The problem: Go through the listing below and gather every line with the word "INTEGER".
[Opening Exercise input section]
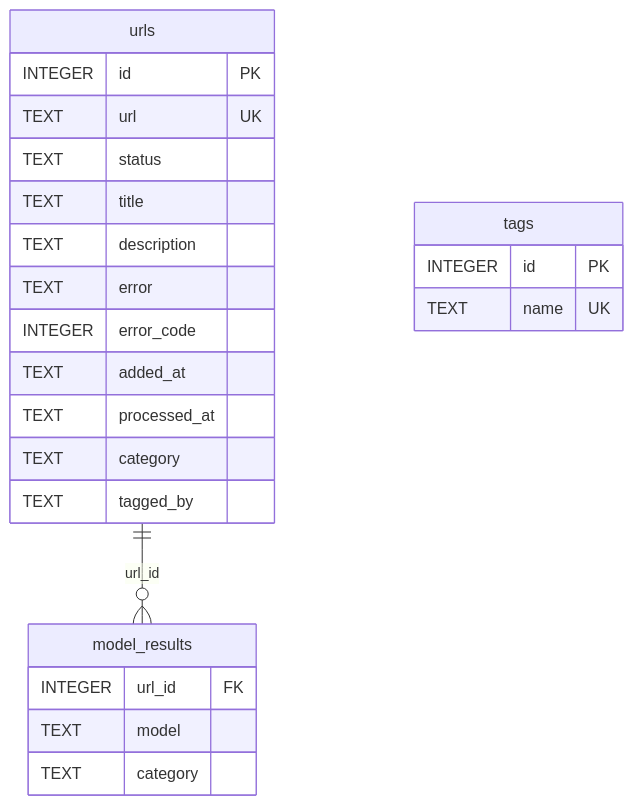
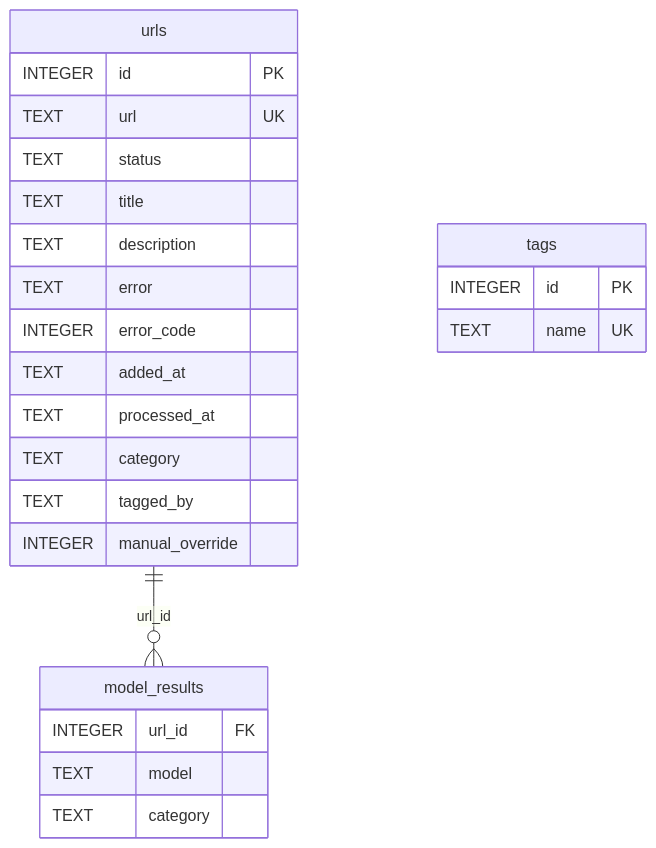
Before and after one commit to ioncat/web-page-classifier: the fourth of 4 diagrams in README.md, drawn with Mermaid. The commit also changed other lines of this file and 24 other files, not shown here.

First line of the commit message:
feat: taxonomy enforcement, domain rules, manual_override, Web UI improvements

````diff
--- a/README.md
+++ b/README.md
@@ -511,26 +554,27 @@
 ```mermaid
 erDiagram
     urls {
         INTEGER id PK
         TEXT url UK
         TEXT status
         TEXT title
         TEXT description
         TEXT error
         INTEGER error_code
         TEXT added_at
         TEXT processed_at
         TEXT category
         TEXT tagged_by
+        INTEGER manual_override
     }
     tags {
         INTEGER id PK
         TEXT name UK
     }
     model_results {
         INTEGER url_id FK
         TEXT model
         TEXT category
     }
     urls ||--o{ model_results : "url_id"
 ```
````
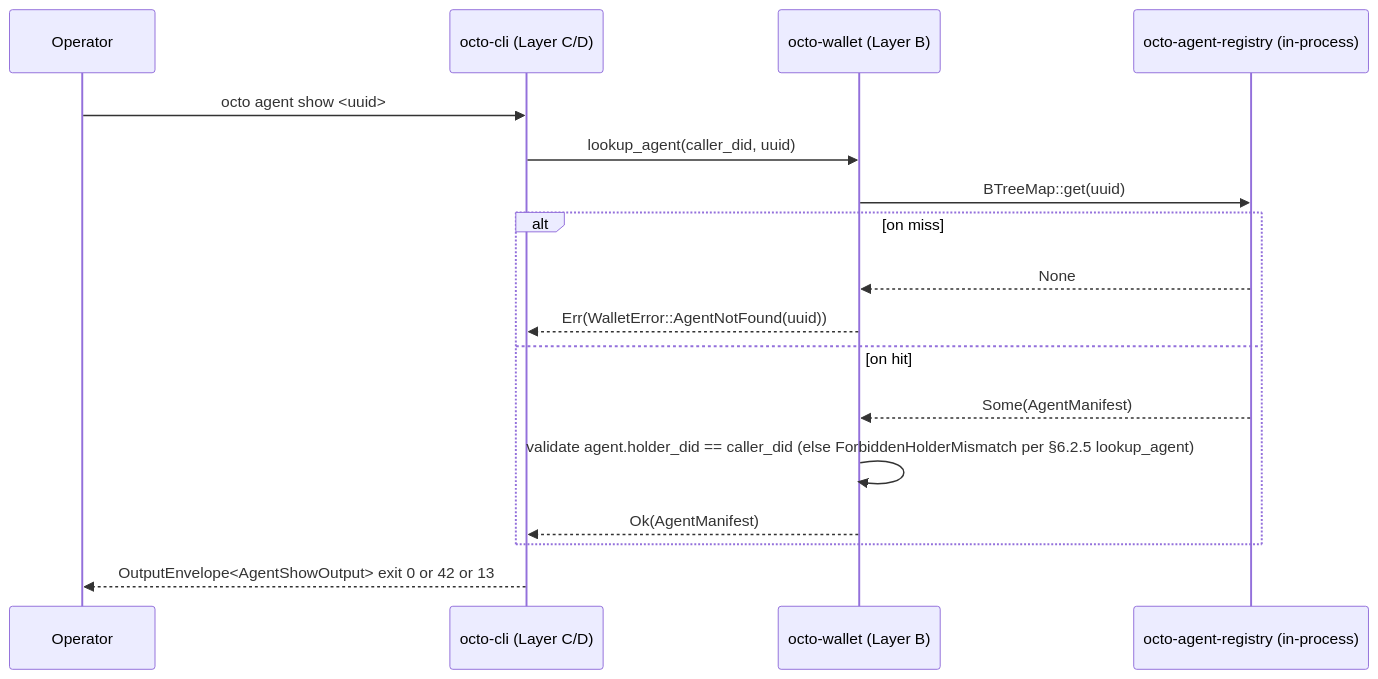
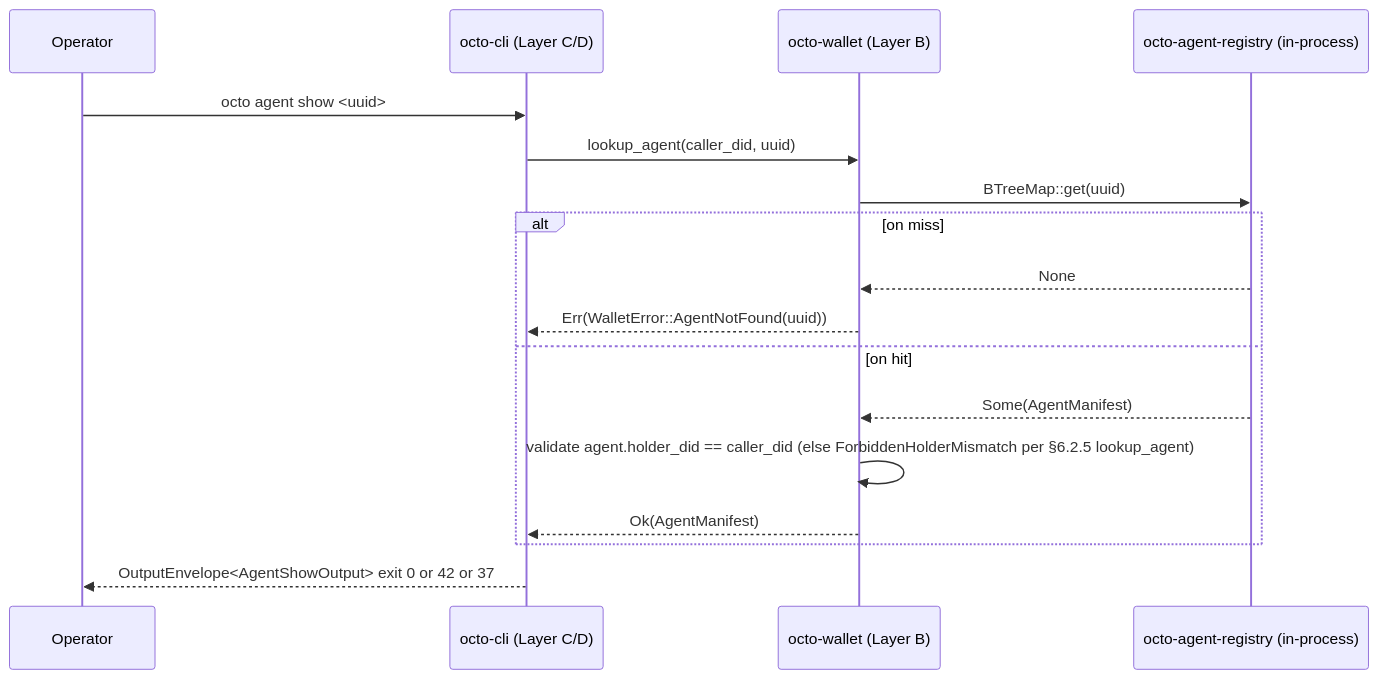
One commit to CipherOcto/cipherocto changed the second of 2 diagrams in rfcs/draft/process/0015-wallet-agent-operations.md. Above: the diagram before and after it, drawn with Mermaid. The commit also changed other lines of this file and 1 other file, not shown here.

````diff
--- a/rfcs/draft/process/0015-wallet-agent-operations.md
+++ b/rfcs/draft/process/0015-wallet-agent-operations.md
@@ -496,20 +492,20 @@
 ```mermaid
 sequenceDiagram
     participant Op as Operator
     participant CLI as octo-cli (Layer C/D)
     participant Wal as octo-wallet (Layer B)
     participant Reg as octo-agent-registry (in-process)
 
     Op->>CLI: octo agent show <uuid>
     CLI->>Wal: lookup_agent(caller_did, uuid)
     Wal->>Reg: BTreeMap::get(uuid)
     alt on miss
         Reg-->>Wal: None
         Wal-->>CLI: Err(WalletError::AgentNotFound(uuid))
     else on hit
         Reg-->>Wal: Some(AgentManifest)
         Wal->>Wal: validate agent.holder_did == caller_did (else ForbiddenHolderMismatch per §6.2.5 lookup_agent)
         Wal-->>CLI: Ok(AgentManifest)
     end
-    CLI-->>Op: OutputEnvelope<AgentShowOutput> exit 0 or 42 or 13
+    CLI-->>Op: OutputEnvelope<AgentShowOutput> exit 0 or 42 or 37
 ```
````
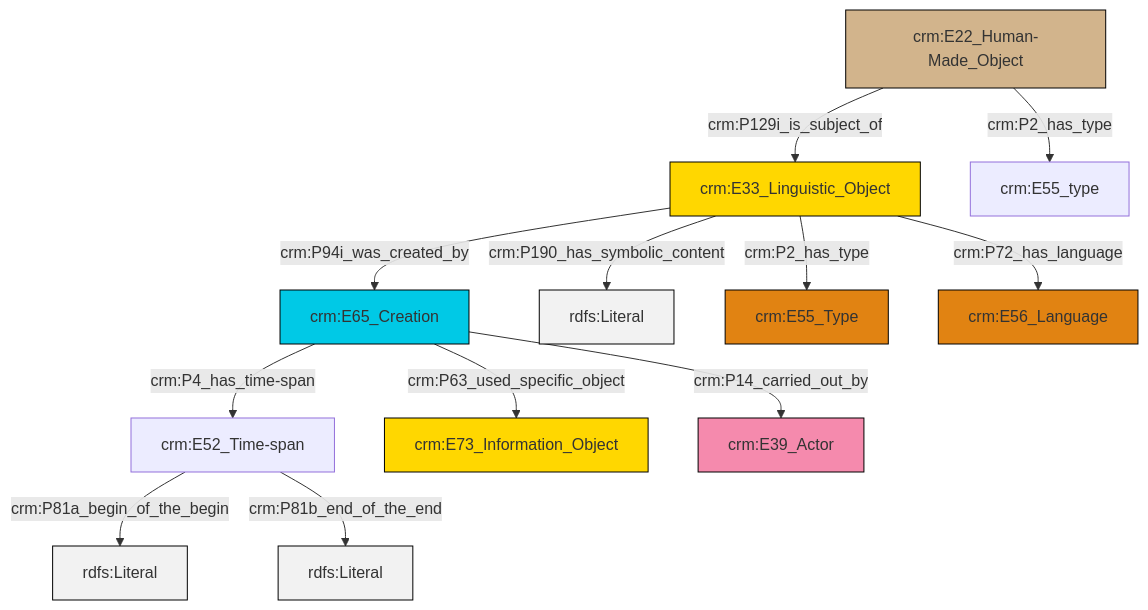
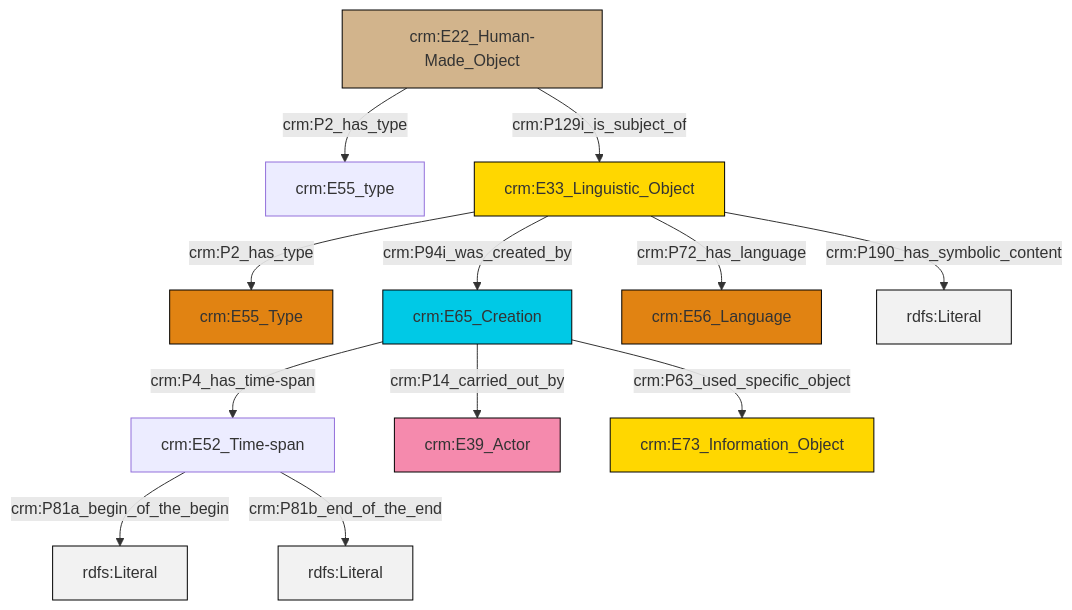
Before and after one commit to swiss-art-research-net/docs.swissartresearch: the diagram in et/builtWorkCSV/ttl/mmd/Built_Work_description.ttl.mmd, drawn with Mermaid. The commit also changed 179 other files, not shown here.

```diff
--- a/et/builtWorkCSV/ttl/mmd/Built_Work_description.ttl.mmd
+++ b/et/builtWorkCSV/ttl/mmd/Built_Work_description.ttl.mmd
@@ -1,26 +1,26 @@
 graph TD
 classDef Literal fill:#f2f2f2,stroke:#000000;
 classDef CRM_Entity fill:#FFFFFF,stroke:#000000;
 classDef Temporal_Entity fill:#00C9E6, stroke:#000000;
 classDef Type fill:#E18312, stroke:#000000;
 classDef Time-Span fill:#2C9C91, stroke:#000000;
 classDef Appellation fill:#FFEB7F, stroke:#000000;
 classDef Place fill:#008836, stroke:#000000;
 classDef Persistent_Item fill:#B266B2, stroke:#000000;
 classDef Conceptual_Object fill:#FFD700, stroke:#000000;
 classDef Physical_Thing fill:#D2B48C, stroke:#000000;
 classDef Actor fill:#f58aad, stroke:#000000;
 classDef PC_Classes fill:#4ce600, stroke:#000000;
 classDef Multi fill:#cccccc,stroke:#000000;
 
-0["crm:E65_Creation"]:::Temporal_Entity -->|crm:P4_has_time-span| 1["crm:E52_Time-span"]:::Default
-0["crm:E65_Creation"]:::Temporal_Entity -->|crm:P63_used_specific_object| 2["crm:E73_Information_Object"]:::Conceptual_Object
-5["crm:E33_Linguistic_Object"]:::Conceptual_Object -->|crm:P190_has_symbolic_content| 6[rdfs:Literal]:::Literal
-3["crm:E22_Human-Made_Object"]:::Physical_Thing -->|crm:P2_has_type| 12["crm:E55_type"]:::Default
-5["crm:E33_Linguistic_Object"]:::Conceptual_Object -->|crm:P2_has_type| 13["crm:E55_Type"]:::Type
-0["crm:E65_Creation"]:::Temporal_Entity -->|crm:P14_carried_out_by| 9["crm:E39_Actor"]:::Actor
-5["crm:E33_Linguistic_Object"]:::Conceptual_Object -->|crm:P94i_was_created_by| 0["crm:E65_Creation"]:::Temporal_Entity
-1["crm:E52_Time-span"]:::Default -->|crm:P81a_begin_of_the_begin| 17[rdfs:Literal]:::Literal
-5["crm:E33_Linguistic_Object"]:::Conceptual_Object -->|crm:P72_has_language| 15["crm:E56_Language"]:::Type
-3["crm:E22_Human-Made_Object"]:::Physical_Thing -->|crm:P129i_is_subject_of| 5["crm:E33_Linguistic_Object"]:::Conceptual_Object
-1["crm:E52_Time-span"]:::Default -->|crm:P81b_end_of_the_end| 20[rdfs:Literal]:::Literal
+2["crm:E22_Human-Made_Object"]:::Physical_Thing -->|crm:P2_has_type| 3["crm:E55_type"]:::Default
+2["crm:E22_Human-Made_Object"]:::Physical_Thing -->|crm:P129i_is_subject_of| 5["crm:E33_Linguistic_Object"]:::Conceptual_Object
+8["crm:E65_Creation"]:::Temporal_Entity -->|crm:P14_carried_out_by| 9["crm:E39_Actor"]:::Actor
+0["crm:E52_Time-span"]:::Default -->|crm:P81a_begin_of_the_begin| 10[rdfs:Literal]:::Literal
+5["crm:E33_Linguistic_Object"]:::Conceptual_Object -->|crm:P72_has_language| 12["crm:E56_Language"]:::Type
+8["crm:E65_Creation"]:::Temporal_Entity -->|crm:P4_has_time-span| 0["crm:E52_Time-span"]:::Default
+0["crm:E52_Time-span"]:::Default -->|crm:P81b_end_of_the_end| 14[rdfs:Literal]:::Literal
+8["crm:E65_Creation"]:::Temporal_Entity -->|crm:P63_used_specific_object| 16["crm:E73_Information_Object"]:::Conceptual_Object
+5["crm:E33_Linguistic_Object"]:::Conceptual_Object -->|crm:P190_has_symbolic_content| 17[rdfs:Literal]:::Literal
+5["crm:E33_Linguistic_Object"]:::Conceptual_Object -->|crm:P94i_was_created_by| 8["crm:E65_Creation"]:::Temporal_Entity
+5["crm:E33_Linguistic_Object"]:::Conceptual_Object -->|crm:P2_has_type| 6["crm:E55_Type"]:::Type
```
[Closing Exercise input section]
Answer section:
         INTEGER id PK
         INTEGER error_code
+        INTEGER manual_override
         INTEGER id PK
         INTEGER url_id FK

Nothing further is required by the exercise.